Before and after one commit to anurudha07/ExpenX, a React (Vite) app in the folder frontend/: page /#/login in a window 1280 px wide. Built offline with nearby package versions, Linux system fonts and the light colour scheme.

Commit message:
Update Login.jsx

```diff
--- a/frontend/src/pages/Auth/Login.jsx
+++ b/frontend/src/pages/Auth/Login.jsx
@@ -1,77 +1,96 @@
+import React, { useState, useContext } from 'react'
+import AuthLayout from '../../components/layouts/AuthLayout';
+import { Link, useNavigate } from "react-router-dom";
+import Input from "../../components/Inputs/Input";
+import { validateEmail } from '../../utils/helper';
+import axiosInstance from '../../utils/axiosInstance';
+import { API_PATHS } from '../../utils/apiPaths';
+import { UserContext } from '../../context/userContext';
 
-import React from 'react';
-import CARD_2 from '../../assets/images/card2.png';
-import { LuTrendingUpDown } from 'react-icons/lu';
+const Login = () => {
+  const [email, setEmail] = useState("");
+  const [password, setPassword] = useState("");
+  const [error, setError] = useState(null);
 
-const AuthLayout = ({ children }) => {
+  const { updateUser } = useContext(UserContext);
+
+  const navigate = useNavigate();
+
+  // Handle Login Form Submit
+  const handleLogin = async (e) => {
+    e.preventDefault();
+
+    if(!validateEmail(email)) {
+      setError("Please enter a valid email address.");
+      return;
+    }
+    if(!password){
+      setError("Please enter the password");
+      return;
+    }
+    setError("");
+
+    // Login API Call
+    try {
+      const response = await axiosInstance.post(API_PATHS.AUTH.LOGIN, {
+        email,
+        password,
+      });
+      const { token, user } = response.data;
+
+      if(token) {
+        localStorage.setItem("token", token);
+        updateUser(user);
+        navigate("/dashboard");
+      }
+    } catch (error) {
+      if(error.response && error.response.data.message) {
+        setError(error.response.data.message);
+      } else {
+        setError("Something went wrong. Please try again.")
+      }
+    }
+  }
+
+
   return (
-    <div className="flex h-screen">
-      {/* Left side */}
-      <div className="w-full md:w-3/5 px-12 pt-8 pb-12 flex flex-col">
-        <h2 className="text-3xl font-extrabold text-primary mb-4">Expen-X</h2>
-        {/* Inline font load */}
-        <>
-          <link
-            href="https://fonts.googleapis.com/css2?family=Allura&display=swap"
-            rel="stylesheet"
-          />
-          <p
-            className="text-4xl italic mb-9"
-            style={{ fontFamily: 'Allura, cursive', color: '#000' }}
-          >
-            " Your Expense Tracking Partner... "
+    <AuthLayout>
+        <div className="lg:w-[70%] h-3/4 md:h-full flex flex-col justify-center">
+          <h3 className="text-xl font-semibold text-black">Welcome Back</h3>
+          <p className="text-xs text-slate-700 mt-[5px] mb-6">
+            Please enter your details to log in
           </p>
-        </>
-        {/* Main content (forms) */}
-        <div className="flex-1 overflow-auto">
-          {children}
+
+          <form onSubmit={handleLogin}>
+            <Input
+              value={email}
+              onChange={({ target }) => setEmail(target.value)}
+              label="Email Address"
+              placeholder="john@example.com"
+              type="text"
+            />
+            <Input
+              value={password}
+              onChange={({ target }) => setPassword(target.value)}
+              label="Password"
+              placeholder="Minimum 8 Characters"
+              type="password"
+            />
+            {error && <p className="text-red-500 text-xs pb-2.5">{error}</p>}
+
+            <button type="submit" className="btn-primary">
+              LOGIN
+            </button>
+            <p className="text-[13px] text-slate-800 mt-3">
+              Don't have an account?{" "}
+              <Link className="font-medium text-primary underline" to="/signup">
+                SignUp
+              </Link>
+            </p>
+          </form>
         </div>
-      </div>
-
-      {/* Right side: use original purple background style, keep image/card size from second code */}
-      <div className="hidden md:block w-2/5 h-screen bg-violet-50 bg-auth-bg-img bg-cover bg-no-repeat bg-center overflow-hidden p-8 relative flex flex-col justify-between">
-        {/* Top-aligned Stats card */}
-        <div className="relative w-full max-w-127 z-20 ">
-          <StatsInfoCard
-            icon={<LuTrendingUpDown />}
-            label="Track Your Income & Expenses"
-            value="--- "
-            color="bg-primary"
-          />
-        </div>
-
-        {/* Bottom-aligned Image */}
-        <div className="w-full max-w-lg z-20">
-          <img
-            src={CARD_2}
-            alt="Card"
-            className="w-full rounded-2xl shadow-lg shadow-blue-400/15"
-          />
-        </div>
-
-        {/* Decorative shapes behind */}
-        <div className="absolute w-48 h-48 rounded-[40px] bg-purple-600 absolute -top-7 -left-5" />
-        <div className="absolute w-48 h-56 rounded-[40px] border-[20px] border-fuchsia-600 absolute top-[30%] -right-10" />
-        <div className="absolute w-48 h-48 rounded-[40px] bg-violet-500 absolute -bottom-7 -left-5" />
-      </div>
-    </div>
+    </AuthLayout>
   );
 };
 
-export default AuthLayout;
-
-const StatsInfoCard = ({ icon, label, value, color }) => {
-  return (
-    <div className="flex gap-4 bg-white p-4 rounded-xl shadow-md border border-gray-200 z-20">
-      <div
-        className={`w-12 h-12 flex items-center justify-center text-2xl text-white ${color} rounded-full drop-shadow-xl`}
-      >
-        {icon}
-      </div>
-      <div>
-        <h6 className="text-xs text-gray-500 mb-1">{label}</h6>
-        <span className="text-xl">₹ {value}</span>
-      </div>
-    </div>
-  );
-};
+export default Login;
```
==========
■ Work instruction
Each entry needs to be given again exactly as it stands.

■ Response to this exercise
Before and after one commit to anurudha07/ExpenX, a React (Vite) app in the folder frontend/: page /#/login in a window 1280 px wide. Built offline with nearby package versions, Linux system fonts and the light colour scheme.

Commit message:
Update Login.jsx

```diff
--- a/frontend/src/pages/Auth/Login.jsx
+++ b/frontend/src/pages/Auth/Login.jsx
@@ -1,77 +1,96 @@
+import React, { useState, useContext } from 'react'
+import AuthLayout from '../../components/layouts/AuthLayout';
+import { Link, useNavigate } from "react-router-dom";
+import Input from "../../components/Inputs/Input";
+import { validateEmail } from '../../utils/helper';
+import axiosInstance from '../../utils/axiosInstance';
+import { API_PATHS } from '../../utils/apiPaths';
+import { UserContext } from '../../context/userContext';
 
-import React from 'react';
-import CARD_2 from '../../assets/images/card2.png';
-import { LuTrendingUpDown } from 'react-icons/lu';
+const Login = () => {
+  const [email, setEmail] = useState("");
+  const [password, setPassword] = useState("");
+  const [error, setError] = useState(null);
 
-const AuthLayout = ({ children }) => {
+  const { updateUser } = useContext(UserContext);
+
+  const navigate = useNavigate();
+
+  // Handle Login Form Submit
+  const handleLogin = async (e) => {
+    e.preventDefault();
+
+    if(!validateEmail(email)) {
+      setError("Please enter a valid email address.");
+      return;
+    }
+    if(!password){
+      setError("Please enter the password");
+      return;
+    }
+    setError("");
+
+    // Login API Call
+    try {
+      const response = await axiosInstance.post(API_PATHS.AUTH.LOGIN, {
+        email,
+        password,
+      });
+      const { token, user } = response.data;
+
+      if(token) {
+        localStorage.setItem("token", token);
+        updateUser(user);
+        navigate("/dashboard");
+      }
+    } catch (error) {
+      if(error.response && error.response.data.message) {
+        setError(error.response.data.message);
+      } else {
+        setError("Something went wrong. Please try again.")
+      }
+    }
+  }
+
+
   return (
-    <div className="flex h-screen">
-      {/* Left side */}
-      <div className="w-full md:w-3/5 px-12 pt-8 pb-12 flex flex-col">
-        <h2 className="text-3xl font-extrabold text-primary mb-4">Expen-X</h2>
-        {/* Inline font load */}
-        <>
-          <link
-            href="https://fonts.googleapis.com/css2?family=Allura&display=swap"
-            rel="stylesheet"
-          />
-          <p
-            className="text-4xl italic mb-9"
-            style={{ fontFamily: 'Allura, cursive', color: '#000' }}
-          >
-            " Your Expense Tracking Partner... "
+    <AuthLayout>
+        <div className="lg:w-[70%] h-3/4 md:h-full flex flex-col justify-center">
+          <h3 className="text-xl font-semibold text-black">Welcome Back</h3>
+          <p className="text-xs text-slate-700 mt-[5px] mb-6">
+            Please enter your details to log in
           </p>
-        </>
-        {/* Main content (forms) */}
-        <div className="flex-1 overflow-auto">
-          {children}
+
+          <form onSubmit={handleLogin}>
+            <Input
+              value={email}
+              onChange={({ target }) => setEmail(target.value)}
+              label="Email Address"
+              placeholder="john@example.com"
+              type="text"
+            />
+            <Input
+              value={password}
+              onChange={({ target }) => setPassword(target.value)}
+              label="Password"
+              placeholder="Minimum 8 Characters"
+              type="password"
+            />
+            {error && <p className="text-red-500 text-xs pb-2.5">{error}</p>}
+
+            <button type="submit" className="btn-primary">
+              LOGIN
+            </button>
+            <p className="text-[13px] text-slate-800 mt-3">
+              Don't have an account?{" "}
+              <Link className="font-medium text-primary underline" to="/signup">
+                SignUp
+              </Link>
+            </p>
+          </form>
         </div>
-      </div>
-
-      {/* Right side: use original purple background style, keep image/card size from second code */}
-      <div className="hidden md:block w-2/5 h-screen bg-violet-50 bg-auth-bg-img bg-cover bg-no-repeat bg-center overflow-hidden p-8 relative flex flex-col justify-between">
-        {/* Top-aligned Stats card */}
-        <div className="relative w-full max-w-127 z-20 ">
-          <StatsInfoCard
-            icon={<LuTrendingUpDown />}
-            label="Track Your Income & Expenses"
-            value="--- "
-            color="bg-primary"
-          />
-        </div>
-
-        {/* Bottom-aligned Image */}
-        <div className="w-full max-w-lg z-20">
-          <img
-            src={CARD_2}
-            alt="Card"
-            className="w-full rounded-2xl shadow-lg shadow-blue-400/15"
-          />
-        </div>
-
-        {/* Decorative shapes behind */}
-        <div className="absolute w-48 h-48 rounded-[40px] bg-purple-600 absolute -top-7 -left-5" />
-        <div className="absolute w-48 h-56 rounded-[40px] border-[20px] border-fuchsia-600 absolute top-[30%] -right-10" />
-        <div className="absolute w-48 h-48 rounded-[40px] bg-violet-500 absolute -bottom-7 -left-5" />
-      </div>
-    </div>
+    </AuthLayout>
   );
 };
 
-export default AuthLayout;
-
-const StatsInfoCard = ({ icon, label, value, color }) => {
-  return (
-    <div className="flex gap-4 bg-white p-4 rounded-xl shadow-md border border-gray-200 z-20">
-      <div
-        className={`w-12 h-12 flex items-center justify-center text-2xl text-white ${color} rounded-full drop-shadow-xl`}
-      >
-        {icon}
-      </div>
-      <div>
-        <h6 className="text-xs text-gray-500 mb-1">{label}</h6>
-        <span className="text-xl">₹ {value}</span>
-      </div>
-    </div>
-  );
-};
+export default Login;
```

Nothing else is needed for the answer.